Music in Transition

  Zafris lecturer Richard Blackstone
  Phil Farnsworth

If there's anyone you'd expect to uphold the status quo, it's a top music business executive. But Richard Blackstone embraces change. That's evident from the title of his February 22 lecture at Berklee: "The Music Business in Transition: Disruption with Optimism."

Blackstone, the senior adviser to the chair and CEO of Warner Music Group, was invited to Berklee as this year's guest for the James G. Zafris, Jr. Distinguished Lecture for Music Business/Management series. Throughout his open conversation with Music Business/Management Department Interim Chair John Kellogg, it was apparent that despite the years he's logged at major labels, Blackstone has kept the spirit of his roots. Previously, Blackstone worked at Zomba Label Group during its transition from a startup to the world's largest independent record label.

The discussion began with Blackstone's background playing the violin, viola, and trumpet to his first serious look at the music business working as a roadie for Squeeze. "I was part of an industry that was really exciting," he said. "I learned to stay up for days!"

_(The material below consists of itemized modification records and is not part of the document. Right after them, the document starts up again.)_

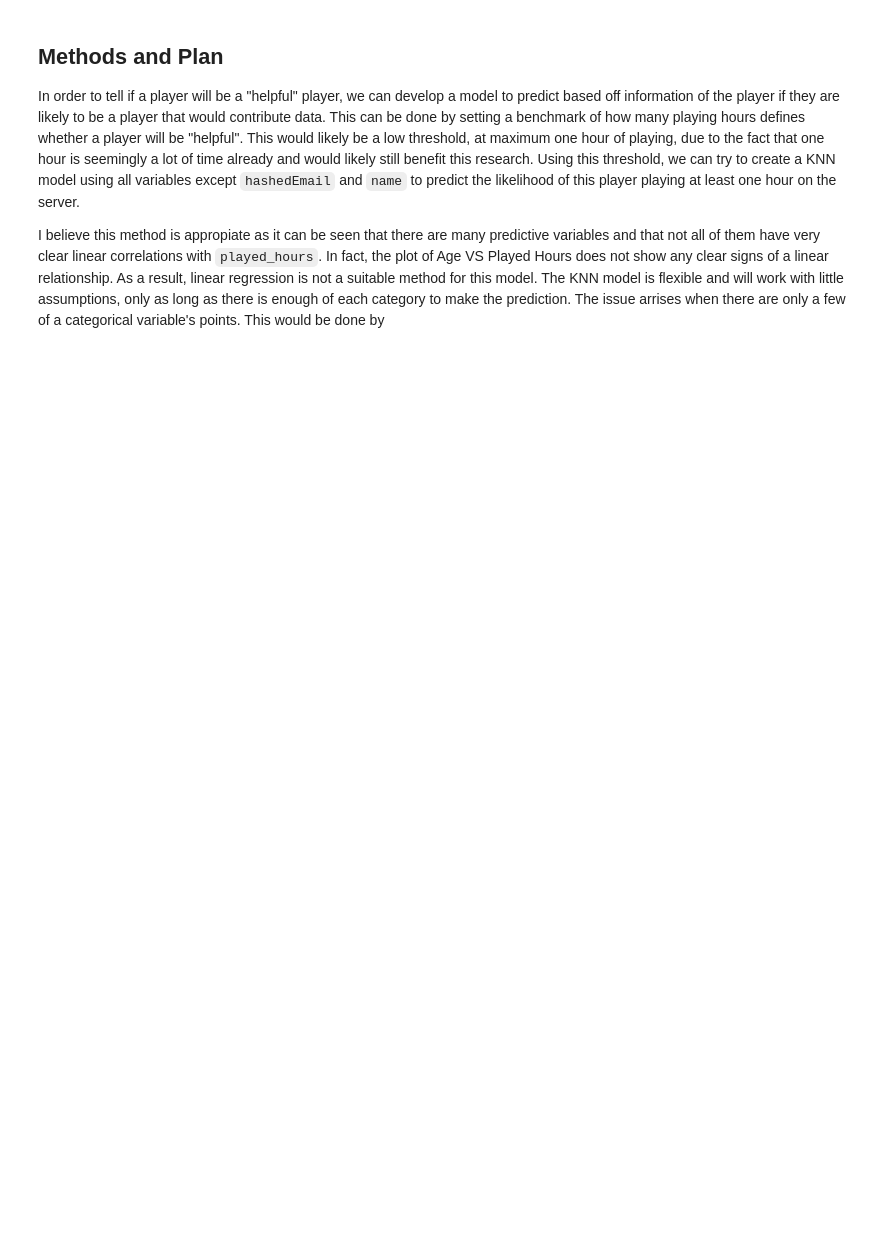
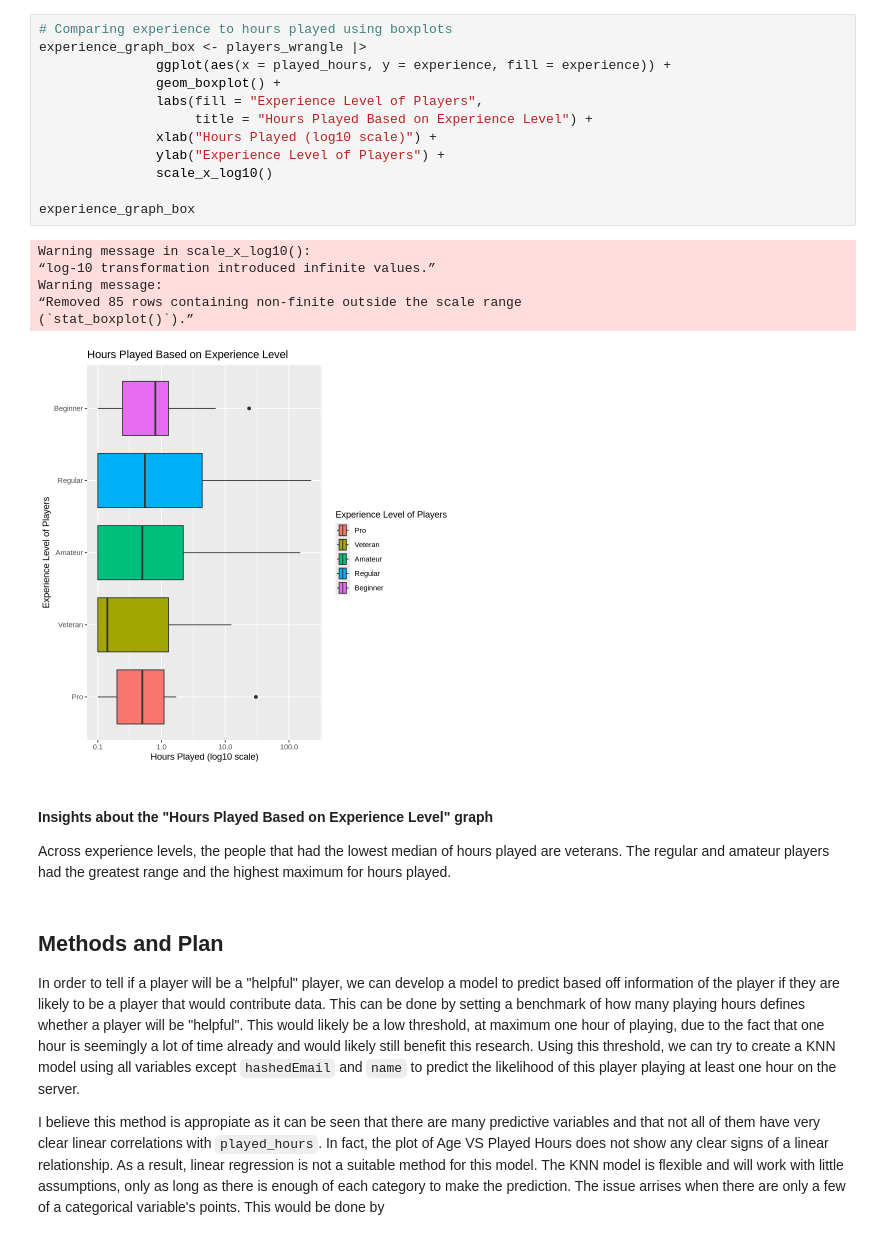
Before and after one commit to sophiaymeng/video_game_research, a Jupyter notebook: wrangle_visual.ipynb, the cells around one changed output. Saved outputs shown, nothing was run; the diff lists cells and outputs as text; blank space fills up the shorter version.

```diff
--- a/wrangle_visual.ipynb
+++ b/wrangle_visual.ipynb
@@ -235,3 +194,25 @@ Warning message:
+# %%
+# Comparing experience to hours played using boxplots
+experience_graph_box <- players_wrangle |>
+               ggplot(aes(x = played_hours, y = experience, fill = experience)) +
+               geom_boxplot() +
+               labs(fill = "Experience Level of Players",
+                    title = "Hours Played Based on Experience Level") +
+               xlab("Hours Played (log10 scale)") +
+               ylab("Experience Level of Players") +
+               scale_x_log10()
+
+experience_graph_box
+# %% [output]
+Warning message in scale_x_log10():
+“log-10 transformation introduced infinite values.”
+Warning message:
+“Removed 85 rows containing non-finite outside the scale range
+(`stat_boxplot()`).”
+[figure, added]
+# %% [markdown]
+#### Insights about the "Hours Played Based on Experience Level" graph
+Across experience levels, the people that had the lowest median of hours played are veterans. The regular and amateur players had the greatest range and the highest maximum for hours played.
 # %% [markdown]
 ## Methods and Plan
 
```
Also changed, not shown: parts of 15 cells of this notebook.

He later pursued his artistic interests scoring films with his sister. But when a Hollywood scoring job went sour, he enrolled in law school. "We flipped a coin, and I lost," he joked. Getting serious, he said he never could have achieved what he has without going to law school.

After a few jobs, Blackstone accepted a position at Zomba as the director of business affairs, which he said involved "identifying opportunities and seizing them." He started out working with rap artists, and later Backstreet Boys, 'N Sync, and Britney Spears. Blackstone eventually became the president of Zomba Music Publishing and helped nurture such acts as Linkin Park and Macy Gray. In 2005, he moved to Warner/Chappell Music.

Blackstone fielded questions from the audience on a range of topics. When asked what the major labels have to offer artists these days, he replied, "The fact that that question exists speaks volumes." He stated that the majors still have good CD distribution channels and can give artists some financial support. But with the relevance of the big labels in doubt, Blackstone advised, "Try to do a short-term deal." Another member of the audience asked whether entering a publishing deal was still a good idea. He responded that publishing industry executives know everyone and can make introductions. "A huge part of this whole thing is relationships," he noted.

One audience member wondered whether download cards indicate that labels still cling to the old tangible world, with which Blackstone agreed. "To do away with physical, tangible stuff is just not in the near-term planning for any company, because they make stuff."

Despite the music industry's struggles, Blackstone believes that music as an art form is thriving. "The enjoyment of music now is greater than ever," he said. Throughout his career, Blackstone's goal has been to help musicians thrive. "I want as many people as possible writing and creating," he said. In a new music business era, "we have white canvases here," he said. "I can't think about this without getting excited."